**INSTRUCTIONS FOR THE TASK:** Give every entry again, word for word and in full.

**SUPPLIED DATA:**
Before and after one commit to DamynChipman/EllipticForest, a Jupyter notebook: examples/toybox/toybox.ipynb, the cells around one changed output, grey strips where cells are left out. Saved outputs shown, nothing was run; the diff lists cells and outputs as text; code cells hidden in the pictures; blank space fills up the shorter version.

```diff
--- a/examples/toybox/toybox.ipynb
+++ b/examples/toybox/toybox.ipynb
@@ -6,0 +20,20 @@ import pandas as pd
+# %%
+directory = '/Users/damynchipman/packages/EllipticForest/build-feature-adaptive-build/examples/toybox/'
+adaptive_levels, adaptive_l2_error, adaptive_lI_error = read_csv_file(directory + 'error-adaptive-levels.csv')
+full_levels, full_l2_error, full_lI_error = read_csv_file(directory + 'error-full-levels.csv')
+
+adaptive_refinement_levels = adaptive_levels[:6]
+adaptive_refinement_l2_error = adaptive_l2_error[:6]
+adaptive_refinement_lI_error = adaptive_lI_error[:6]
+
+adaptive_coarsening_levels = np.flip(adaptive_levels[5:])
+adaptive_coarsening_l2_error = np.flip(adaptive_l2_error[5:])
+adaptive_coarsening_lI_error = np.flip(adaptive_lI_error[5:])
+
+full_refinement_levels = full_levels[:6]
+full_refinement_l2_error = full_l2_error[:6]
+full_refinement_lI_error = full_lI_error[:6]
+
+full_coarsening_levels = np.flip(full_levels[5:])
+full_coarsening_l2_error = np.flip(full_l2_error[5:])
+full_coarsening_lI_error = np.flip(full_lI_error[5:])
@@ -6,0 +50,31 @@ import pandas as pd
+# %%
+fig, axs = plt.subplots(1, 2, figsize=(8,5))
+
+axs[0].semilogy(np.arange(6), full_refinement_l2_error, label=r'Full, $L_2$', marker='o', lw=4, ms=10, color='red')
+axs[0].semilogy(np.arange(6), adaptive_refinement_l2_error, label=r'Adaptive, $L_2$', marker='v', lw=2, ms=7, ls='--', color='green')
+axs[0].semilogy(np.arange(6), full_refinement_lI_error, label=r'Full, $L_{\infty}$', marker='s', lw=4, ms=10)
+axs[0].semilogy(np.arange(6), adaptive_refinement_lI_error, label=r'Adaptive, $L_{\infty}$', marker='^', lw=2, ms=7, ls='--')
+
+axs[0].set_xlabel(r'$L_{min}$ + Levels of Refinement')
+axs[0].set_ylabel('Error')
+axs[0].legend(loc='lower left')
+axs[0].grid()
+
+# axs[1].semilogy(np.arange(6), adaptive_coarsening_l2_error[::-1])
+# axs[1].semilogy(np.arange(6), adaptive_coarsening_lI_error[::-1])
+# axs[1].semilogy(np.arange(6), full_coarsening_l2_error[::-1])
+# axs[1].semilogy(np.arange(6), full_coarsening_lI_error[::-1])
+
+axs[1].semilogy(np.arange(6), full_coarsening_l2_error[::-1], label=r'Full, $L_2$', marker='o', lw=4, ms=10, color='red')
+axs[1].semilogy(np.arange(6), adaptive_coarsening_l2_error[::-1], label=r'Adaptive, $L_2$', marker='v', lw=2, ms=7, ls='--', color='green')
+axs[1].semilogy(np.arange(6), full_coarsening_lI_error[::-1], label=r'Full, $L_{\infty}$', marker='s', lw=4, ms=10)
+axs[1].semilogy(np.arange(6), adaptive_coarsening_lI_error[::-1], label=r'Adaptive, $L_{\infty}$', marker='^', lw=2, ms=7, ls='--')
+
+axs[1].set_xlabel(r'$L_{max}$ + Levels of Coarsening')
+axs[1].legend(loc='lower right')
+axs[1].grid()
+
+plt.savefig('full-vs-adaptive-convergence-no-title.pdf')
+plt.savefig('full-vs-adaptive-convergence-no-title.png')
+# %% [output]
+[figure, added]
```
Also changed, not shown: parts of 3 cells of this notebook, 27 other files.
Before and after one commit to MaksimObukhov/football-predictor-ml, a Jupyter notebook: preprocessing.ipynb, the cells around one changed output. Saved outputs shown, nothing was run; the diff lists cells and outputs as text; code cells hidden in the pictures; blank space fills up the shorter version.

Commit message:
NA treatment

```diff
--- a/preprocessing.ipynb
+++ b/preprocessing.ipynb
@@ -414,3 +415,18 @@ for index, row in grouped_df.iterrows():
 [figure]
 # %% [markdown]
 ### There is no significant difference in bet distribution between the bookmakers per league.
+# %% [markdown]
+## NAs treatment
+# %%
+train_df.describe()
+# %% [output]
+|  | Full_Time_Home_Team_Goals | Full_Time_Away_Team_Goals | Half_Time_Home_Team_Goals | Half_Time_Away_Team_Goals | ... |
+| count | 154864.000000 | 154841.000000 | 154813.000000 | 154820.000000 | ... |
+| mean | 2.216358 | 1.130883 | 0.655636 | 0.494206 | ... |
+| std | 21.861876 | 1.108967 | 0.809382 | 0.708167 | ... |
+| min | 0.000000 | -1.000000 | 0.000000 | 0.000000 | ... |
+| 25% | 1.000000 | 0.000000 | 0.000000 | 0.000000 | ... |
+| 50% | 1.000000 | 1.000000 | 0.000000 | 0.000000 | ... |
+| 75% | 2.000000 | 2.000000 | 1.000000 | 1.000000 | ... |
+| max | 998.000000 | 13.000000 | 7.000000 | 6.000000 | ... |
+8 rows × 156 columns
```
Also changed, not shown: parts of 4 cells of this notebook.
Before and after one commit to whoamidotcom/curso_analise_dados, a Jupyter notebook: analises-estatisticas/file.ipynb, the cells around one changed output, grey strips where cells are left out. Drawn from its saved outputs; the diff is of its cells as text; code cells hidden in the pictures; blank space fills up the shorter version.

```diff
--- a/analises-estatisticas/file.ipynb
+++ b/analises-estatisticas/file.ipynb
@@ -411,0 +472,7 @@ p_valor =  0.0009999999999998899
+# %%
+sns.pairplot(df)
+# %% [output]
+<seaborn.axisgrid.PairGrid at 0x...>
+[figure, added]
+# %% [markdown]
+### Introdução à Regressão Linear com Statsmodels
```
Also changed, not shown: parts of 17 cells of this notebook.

**RESULT FOR THIS EXERCISE:**
Before and after one commit to DamynChipman/EllipticForest, a Jupyter notebook: examples/toybox/toybox.ipynb, the cells around one changed output, grey strips where cells are left out. Saved outputs shown, nothing was run; the diff lists cells and outputs as text; code cells hidden in the pictures; blank space fills up the shorter version.

```diff
--- a/examples/toybox/toybox.ipynb
+++ b/examples/toybox/toybox.ipynb
@@ -6,0 +20,20 @@ import pandas as pd
+# %%
+directory = '/Users/damynchipman/packages/EllipticForest/build-feature-adaptive-build/examples/toybox/'
+adaptive_levels, adaptive_l2_error, adaptive_lI_error = read_csv_file(directory + 'error-adaptive-levels.csv')
+full_levels, full_l2_error, full_lI_error = read_csv_file(directory + 'error-full-levels.csv')
+
+adaptive_refinement_levels = adaptive_levels[:6]
+adaptive_refinement_l2_error = adaptive_l2_error[:6]
+adaptive_refinement_lI_error = adaptive_lI_error[:6]
+
+adaptive_coarsening_levels = np.flip(adaptive_levels[5:])
+adaptive_coarsening_l2_error = np.flip(adaptive_l2_error[5:])
+adaptive_coarsening_lI_error = np.flip(adaptive_lI_error[5:])
+
+full_refinement_levels = full_levels[:6]
+full_refinement_l2_error = full_l2_error[:6]
+full_refinement_lI_error = full_lI_error[:6]
+
+full_coarsening_levels = np.flip(full_levels[5:])
+full_coarsening_l2_error = np.flip(full_l2_error[5:])
+full_coarsening_lI_error = np.flip(full_lI_error[5:])
@@ -6,0 +50,31 @@ import pandas as pd
+# %%
+fig, axs = plt.subplots(1, 2, figsize=(8,5))
+
+axs[0].semilogy(np.arange(6), full_refinement_l2_error, label=r'Full, $L_2$', marker='o', lw=4, ms=10, color='red')
+axs[0].semilogy(np.arange(6), adaptive_refinement_l2_error, label=r'Adaptive, $L_2$', marker='v', lw=2, ms=7, ls='--', color='green')
+axs[0].semilogy(np.arange(6), full_refinement_lI_error, label=r'Full, $L_{\infty}$', marker='s', lw=4, ms=10)
+axs[0].semilogy(np.arange(6), adaptive_refinement_lI_error, label=r'Adaptive, $L_{\infty}$', marker='^', lw=2, ms=7, ls='--')
+
+axs[0].set_xlabel(r'$L_{min}$ + Levels of Refinement')
+axs[0].set_ylabel('Error')
+axs[0].legend(loc='lower left')
+axs[0].grid()
+
+# axs[1].semilogy(np.arange(6), adaptive_coarsening_l2_error[::-1])
+# axs[1].semilogy(np.arange(6), adaptive_coarsening_lI_error[::-1])
+# axs[1].semilogy(np.arange(6), full_coarsening_l2_error[::-1])
+# axs[1].semilogy(np.arange(6), full_coarsening_lI_error[::-1])
+
+axs[1].semilogy(np.arange(6), full_coarsening_l2_error[::-1], label=r'Full, $L_2$', marker='o', lw=4, ms=10, color='red')
+axs[1].semilogy(np.arange(6), adaptive_coarsening_l2_error[::-1], label=r'Adaptive, $L_2$', marker='v', lw=2, ms=7, ls='--', color='green')
+axs[1].semilogy(np.arange(6), full_coarsening_lI_error[::-1], label=r'Full, $L_{\infty}$', marker='s', lw=4, ms=10)
+axs[1].semilogy(np.arange(6), adaptive_coarsening_lI_error[::-1], label=r'Adaptive, $L_{\infty}$', marker='^', lw=2, ms=7, ls='--')
+
+axs[1].set_xlabel(r'$L_{max}$ + Levels of Coarsening')
+axs[1].legend(loc='lower right')
+axs[1].grid()
+
+plt.savefig('full-vs-adaptive-convergence-no-title.pdf')
+plt.savefig('full-vs-adaptive-convergence-no-title.png')
+# %% [output]
+[figure, added]
```
Also changed, not shown: parts of 3 cells of this notebook, 27 other files.
Before and after one commit to MaksimObukhov/football-predictor-ml, a Jupyter notebook: preprocessing.ipynb, the cells around one changed output. Saved outputs shown, nothing was run; the diff lists cells and outputs as text; code cells hidden in the pictures; blank space fills up the shorter version.

Commit message:
NA treatment

```diff
--- a/preprocessing.ipynb
+++ b/preprocessing.ipynb
@@ -414,3 +415,18 @@ for index, row in grouped_df.iterrows():
 [figure]
 # %% [markdown]
 ### There is no significant difference in bet distribution between the bookmakers per league.
+# %% [markdown]
+## NAs treatment
+# %%
+train_df.describe()
+# %% [output]
+|  | Full_Time_Home_Team_Goals | Full_Time_Away_Team_Goals | Half_Time_Home_Team_Goals | Half_Time_Away_Team_Goals | ... |
+| count | 154864.000000 | 154841.000000 | 154813.000000 | 154820.000000 | ... |
+| mean | 2.216358 | 1.130883 | 0.655636 | 0.494206 | ... |
+| std | 21.861876 | 1.108967 | 0.809382 | 0.708167 | ... |
+| min | 0.000000 | -1.000000 | 0.000000 | 0.000000 | ... |
+| 25% | 1.000000 | 0.000000 | 0.000000 | 0.000000 | ... |
+| 50% | 1.000000 | 1.000000 | 0.000000 | 0.000000 | ... |
+| 75% | 2.000000 | 2.000000 | 1.000000 | 1.000000 | ... |
+| max | 998.000000 | 13.000000 | 7.000000 | 6.000000 | ... |
+8 rows × 156 columns
```
Also changed, not shown: parts of 4 cells of this notebook.
Before and after one commit to whoamidotcom/curso_analise_dados, a Jupyter notebook: analises-estatisticas/file.ipynb, the cells around one changed output, grey strips where cells are left out. Drawn from its saved outputs; the diff is of its cells as text; code cells hidden in the pictures; blank space fills up the shorter version.

```diff
--- a/analises-estatisticas/file.ipynb
+++ b/analises-estatisticas/file.ipynb
@@ -411,0 +472,7 @@ p_valor =  0.0009999999999998899
+# %%
+sns.pairplot(df)
+# %% [output]
+<seaborn.axisgrid.PairGrid at 0x...>
+[figure, added]
+# %% [markdown]
+### Introdução à Regressão Linear com Statsmodels
```
Also changed, not shown: parts of 17 cells of this notebook.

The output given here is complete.